> Exercise:
The answer must be the complete listing, reproduced exactly.

***** Records supplied

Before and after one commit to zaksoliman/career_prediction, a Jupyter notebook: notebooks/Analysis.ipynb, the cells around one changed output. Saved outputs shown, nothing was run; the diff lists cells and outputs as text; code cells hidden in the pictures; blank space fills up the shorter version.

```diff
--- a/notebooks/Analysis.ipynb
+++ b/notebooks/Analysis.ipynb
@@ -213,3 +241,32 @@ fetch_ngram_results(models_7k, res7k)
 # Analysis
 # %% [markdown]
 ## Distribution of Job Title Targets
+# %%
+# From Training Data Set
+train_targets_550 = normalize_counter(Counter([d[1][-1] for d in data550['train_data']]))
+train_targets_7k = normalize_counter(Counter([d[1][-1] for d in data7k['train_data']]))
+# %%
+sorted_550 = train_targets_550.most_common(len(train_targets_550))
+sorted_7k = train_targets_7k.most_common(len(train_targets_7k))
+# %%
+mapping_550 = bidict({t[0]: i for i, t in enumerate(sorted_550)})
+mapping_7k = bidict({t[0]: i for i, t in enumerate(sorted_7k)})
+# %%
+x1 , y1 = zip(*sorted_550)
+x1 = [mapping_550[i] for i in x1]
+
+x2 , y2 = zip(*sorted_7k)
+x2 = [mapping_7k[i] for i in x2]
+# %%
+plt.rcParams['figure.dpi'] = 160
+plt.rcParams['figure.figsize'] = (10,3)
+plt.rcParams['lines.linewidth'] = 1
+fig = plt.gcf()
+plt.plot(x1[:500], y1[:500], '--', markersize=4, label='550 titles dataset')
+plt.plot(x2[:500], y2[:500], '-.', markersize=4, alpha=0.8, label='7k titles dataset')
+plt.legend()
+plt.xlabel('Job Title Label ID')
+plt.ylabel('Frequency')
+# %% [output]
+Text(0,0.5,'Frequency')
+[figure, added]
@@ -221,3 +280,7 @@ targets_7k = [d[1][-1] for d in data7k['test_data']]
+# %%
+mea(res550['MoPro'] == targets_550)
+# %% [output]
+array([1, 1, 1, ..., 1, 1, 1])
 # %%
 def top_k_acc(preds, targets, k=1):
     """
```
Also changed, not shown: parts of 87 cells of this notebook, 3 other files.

**********

> Written answer:
Before and after one commit to zaksoliman/career_prediction, a Jupyter notebook: notebooks/Analysis.ipynb, the cells around one changed output. Saved outputs shown, nothing was run; the diff lists cells and outputs as text; code cells hidden in the pictures; blank space fills up the shorter version.

```diff
--- a/notebooks/Analysis.ipynb
+++ b/notebooks/Analysis.ipynb
@@ -213,3 +241,32 @@ fetch_ngram_results(models_7k, res7k)
 # Analysis
 # %% [markdown]
 ## Distribution of Job Title Targets
+# %%
+# From Training Data Set
+train_targets_550 = normalize_counter(Counter([d[1][-1] for d in data550['train_data']]))
+train_targets_7k = normalize_counter(Counter([d[1][-1] for d in data7k['train_data']]))
+# %%
+sorted_550 = train_targets_550.most_common(len(train_targets_550))
+sorted_7k = train_targets_7k.most_common(len(train_targets_7k))
+# %%
+mapping_550 = bidict({t[0]: i for i, t in enumerate(sorted_550)})
+mapping_7k = bidict({t[0]: i for i, t in enumerate(sorted_7k)})
+# %%
+x1 , y1 = zip(*sorted_550)
+x1 = [mapping_550[i] for i in x1]
+
+x2 , y2 = zip(*sorted_7k)
+x2 = [mapping_7k[i] for i in x2]
+# %%
+plt.rcParams['figure.dpi'] = 160
+plt.rcParams['figure.figsize'] = (10,3)
+plt.rcParams['lines.linewidth'] = 1
+fig = plt.gcf()
+plt.plot(x1[:500], y1[:500], '--', markersize=4, label='550 titles dataset')
+plt.plot(x2[:500], y2[:500], '-.', markersize=4, alpha=0.8, label='7k titles dataset')
+plt.legend()
+plt.xlabel('Job Title Label ID')
+plt.ylabel('Frequency')
+# %% [output]
+Text(0,0.5,'Frequency')
+[figure, added]
@@ -221,3 +280,7 @@ targets_7k = [d[1][-1] for d in data7k['test_data']]
+# %%
+mea(res550['MoPro'] == targets_550)
+# %% [output]
+array([1, 1, 1, ..., 1, 1, 1])
 # %%
 def top_k_acc(preds, targets, k=1):
     """
```
Also changed, not shown: parts of 87 cells of this notebook, 3 other files.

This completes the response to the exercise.